== Exercise ==
Lines containing the word "type" in the data below: say how many, with no other text.

----- Task inputs -----

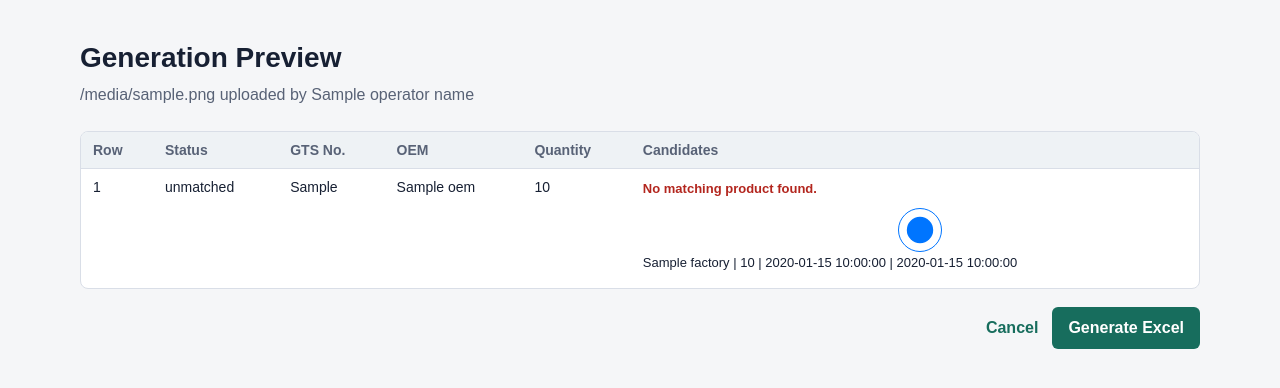
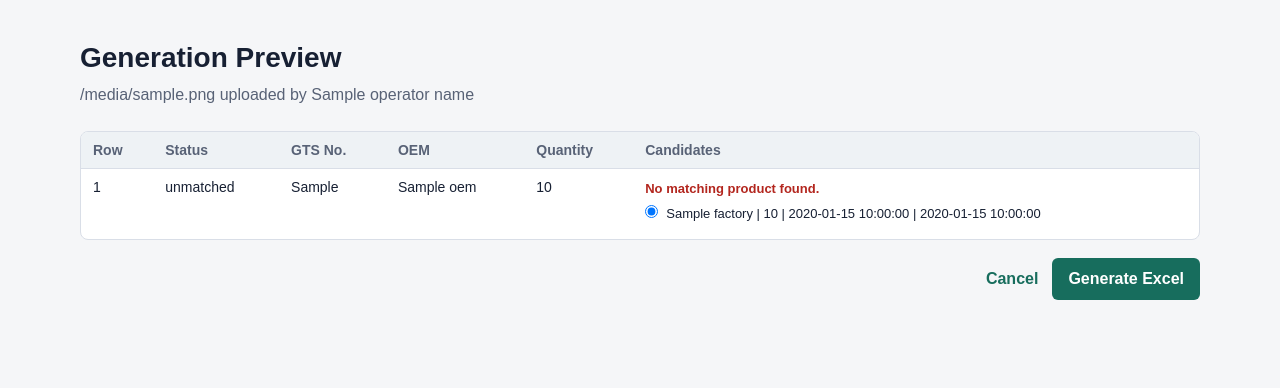
Before and after one commit to nancy-sun/gts-internal-tool, a Python web app: template app/templates/generate_preview.html in a window 1280 px wide. Shown: the part 64-452 px from the top of the page. Run offline with Jinja, Linux system fonts and the light colour scheme; the template is opened without the code that fills it: most values are stand-ins (such as "Sample title", 1, 10 or a date in 2020).

Commit message:
Compact generation candidate radios

```diff
--- a/app/static/styles.css
+++ b/app/static/styles.css
@@ -128,6 +128,12 @@ input[type="checkbox"] {
   min-height: 0;
 }
 
+input[type="radio"] {
+  width: auto;
+  min-height: 0;
+  margin: 0;
+}
+
 select {
   width: 100%;
   min-height: 44px;
@@ -243,7 +249,9 @@ button:disabled {
 }
 
 .candidate-line {
-  display: block;
+  display: flex;
+  align-items: baseline;
+  gap: 8px;
   margin-bottom: 8px;
   color: var(--text);
   font-size: 13px;
```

-----

== Expected answer ==
2